SUPPLIED RECORDS:
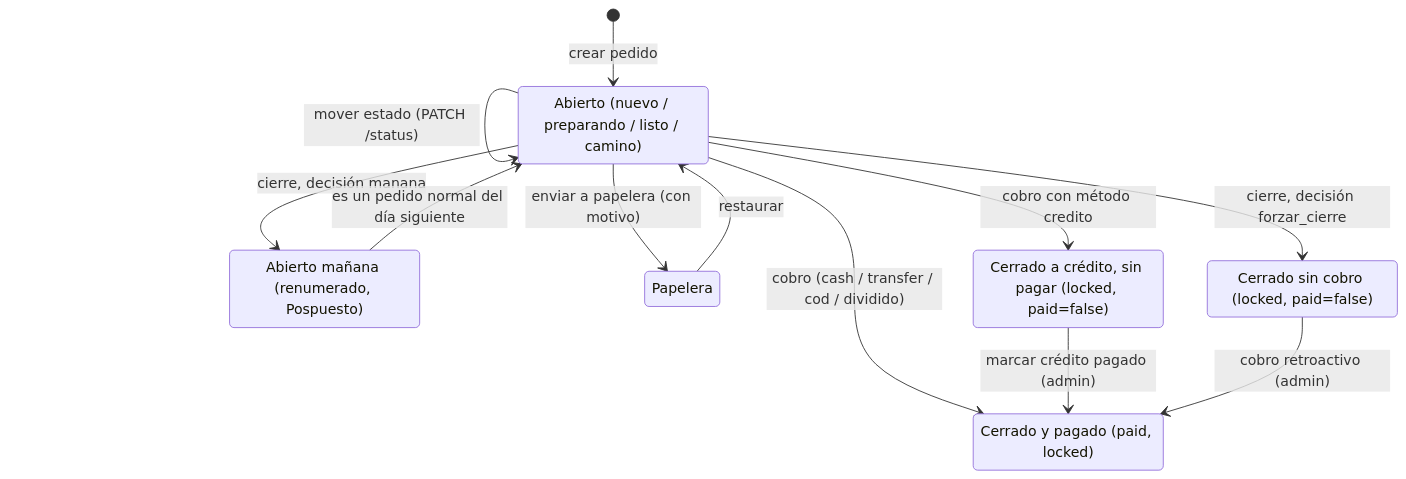
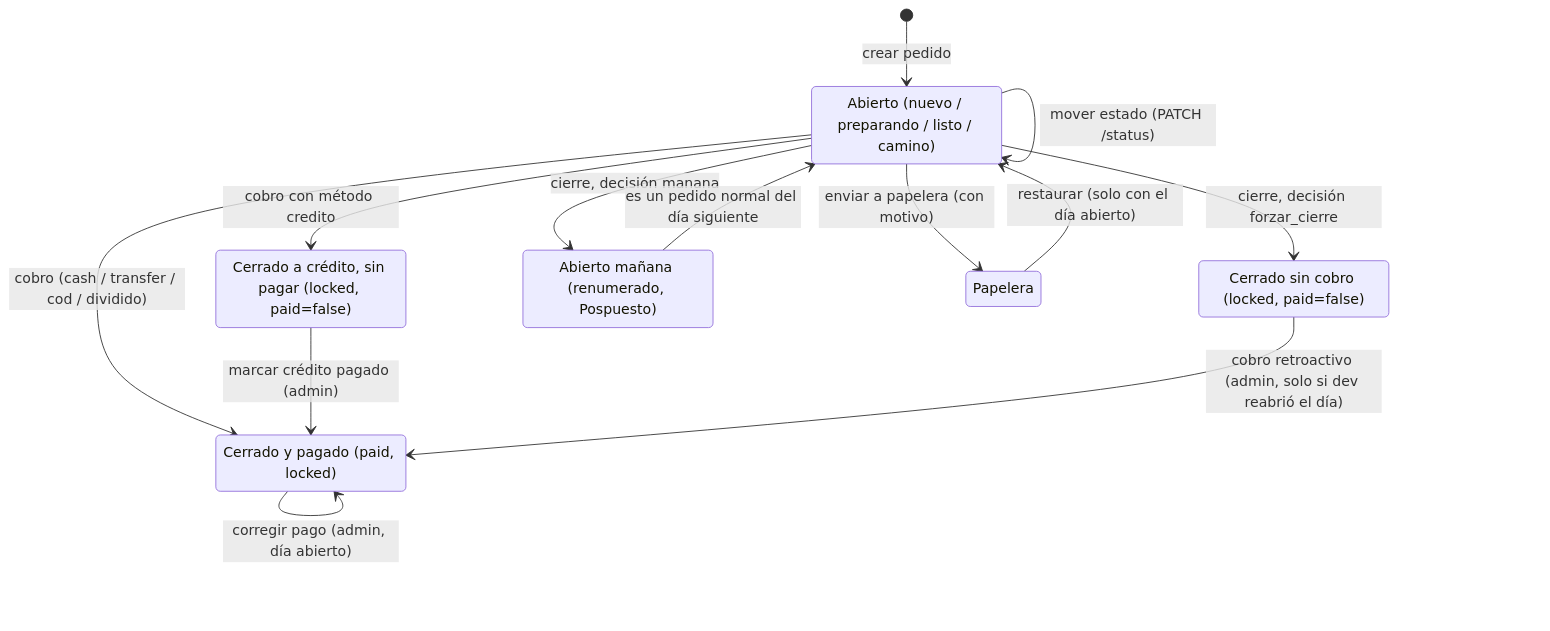
The diagram in specs/modulos/CAJ.md (4Client-org/4client), drawn with Mermaid before and after one commit. The commit also changed other lines of this file and 4 other files, not shown here.

First line of the commit message:
docs: specs de cierre que congela todo, corrección de pago de pedidos cobrados y cobro de eliminados

````diff
--- a/specs/modulos/CAJ.md
+++ b/specs/modulos/CAJ.md
@@ -29,21 +29,22 @@
 ```mermaid
 stateDiagram-v2
     state "Abierto (nuevo / preparando / listo / camino)" as abierto
     state "Cerrado y pagado (paid, locked)" as pagado
     state "Cerrado a crédito, sin pagar (locked, paid=false)" as credito
     state "Cerrado sin cobro (locked, paid=false)" as sincobro
     state "Abierto mañana (renumerado, Pospuesto)" as manana
     state "Papelera" as papelera
 
     [*] --> abierto: crear pedido
     abierto --> abierto: mover estado (PATCH /status)
     abierto --> papelera: enviar a papelera (con motivo)
-    papelera --> abierto: restaurar
+    papelera --> abierto: restaurar (solo con el día abierto)
     abierto --> pagado: cobro (cash / transfer / cod / dividido)
     abierto --> credito: cobro con método credito
     credito --> pagado: marcar crédito pagado (admin)
     abierto --> sincobro: cierre, decisión forzar_cierre
-    sincobro --> pagado: cobro retroactivo (admin)
+    sincobro --> pagado: cobro retroactivo (admin, solo si dev reabrió el día)
+    pagado --> pagado: corregir pago (admin, día abierto)
     abierto --> manana: cierre, decisión manana
     manana --> abierto: es un pedido normal del día siguiente
 ```
````
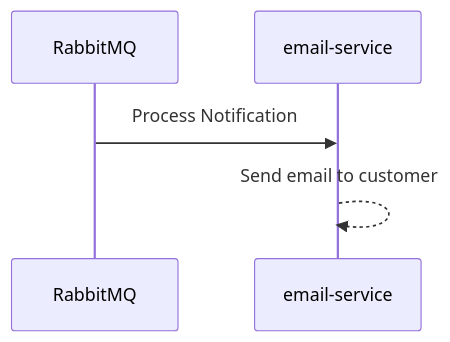
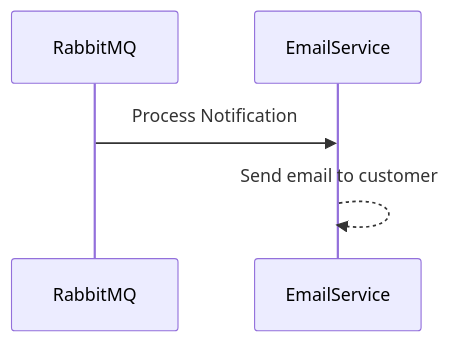
The seventh of 7 diagrams in documents/FLOWS.md (sevketbuyukdemir/microservices), drawn with Mermaid before and after one commit. The commit also changed other lines of this file and 2 other files, not shown here.

Commit message:
MICROSERVICES-24 - Architecture document is added. Flows document is updated.

````diff
--- a/documents/FLOWS.md
+++ b/documents/FLOWS.md
@@ -132,8 +131,8 @@
 ```mermaid
 sequenceDiagram
     participant MQ as RabbitMQ
-    participant ES as email-service
+    participant ES as EmailService
 
     MQ->>ES: Process Notification
     ES-->>ES: Send email to customer
 ```
````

TASK PROMPT: When copying the entries, drop the images and keep every line exact.

SOLVED EXERCISE:
The diagram in specs/modulos/CAJ.md (4Client-org/4client), drawn with Mermaid before and after one commit. The commit also changed other lines of this file and 4 other files, not shown here.

First line of the commit message:
docs: specs de cierre que congela todo, corrección de pago de pedidos cobrados y cobro de eliminados

````diff
--- a/specs/modulos/CAJ.md
+++ b/specs/modulos/CAJ.md
@@ -29,21 +29,22 @@
 ```mermaid
 stateDiagram-v2
     state "Abierto (nuevo / preparando / listo / camino)" as abierto
     state "Cerrado y pagado (paid, locked)" as pagado
     state "Cerrado a crédito, sin pagar (locked, paid=false)" as credito
     state "Cerrado sin cobro (locked, paid=false)" as sincobro
     state "Abierto mañana (renumerado, Pospuesto)" as manana
     state "Papelera" as papelera
 
     [*] --> abierto: crear pedido
     abierto --> abierto: mover estado (PATCH /status)
     abierto --> papelera: enviar a papelera (con motivo)
-    papelera --> abierto: restaurar
+    papelera --> abierto: restaurar (solo con el día abierto)
     abierto --> pagado: cobro (cash / transfer / cod / dividido)
     abierto --> credito: cobro con método credito
     credito --> pagado: marcar crédito pagado (admin)
     abierto --> sincobro: cierre, decisión forzar_cierre
-    sincobro --> pagado: cobro retroactivo (admin)
+    sincobro --> pagado: cobro retroactivo (admin, solo si dev reabrió el día)
+    pagado --> pagado: corregir pago (admin, día abierto)
     abierto --> manana: cierre, decisión manana
     manana --> abierto: es un pedido normal del día siguiente
 ```
````
The seventh of 7 diagrams in documents/FLOWS.md (sevketbuyukdemir/microservices), drawn with Mermaid before and after one commit. The commit also changed other lines of this file and 2 other files, not shown here.

Commit message:
MICROSERVICES-24 - Architecture document is added. Flows document is updated.

````diff
--- a/documents/FLOWS.md
+++ b/documents/FLOWS.md
@@ -132,8 +131,8 @@
 ```mermaid
 sequenceDiagram
     participant MQ as RabbitMQ
-    participant ES as email-service
+    participant ES as EmailService
 
     MQ->>ES: Process Notification
     ES-->>ES: Send email to customer
 ```
````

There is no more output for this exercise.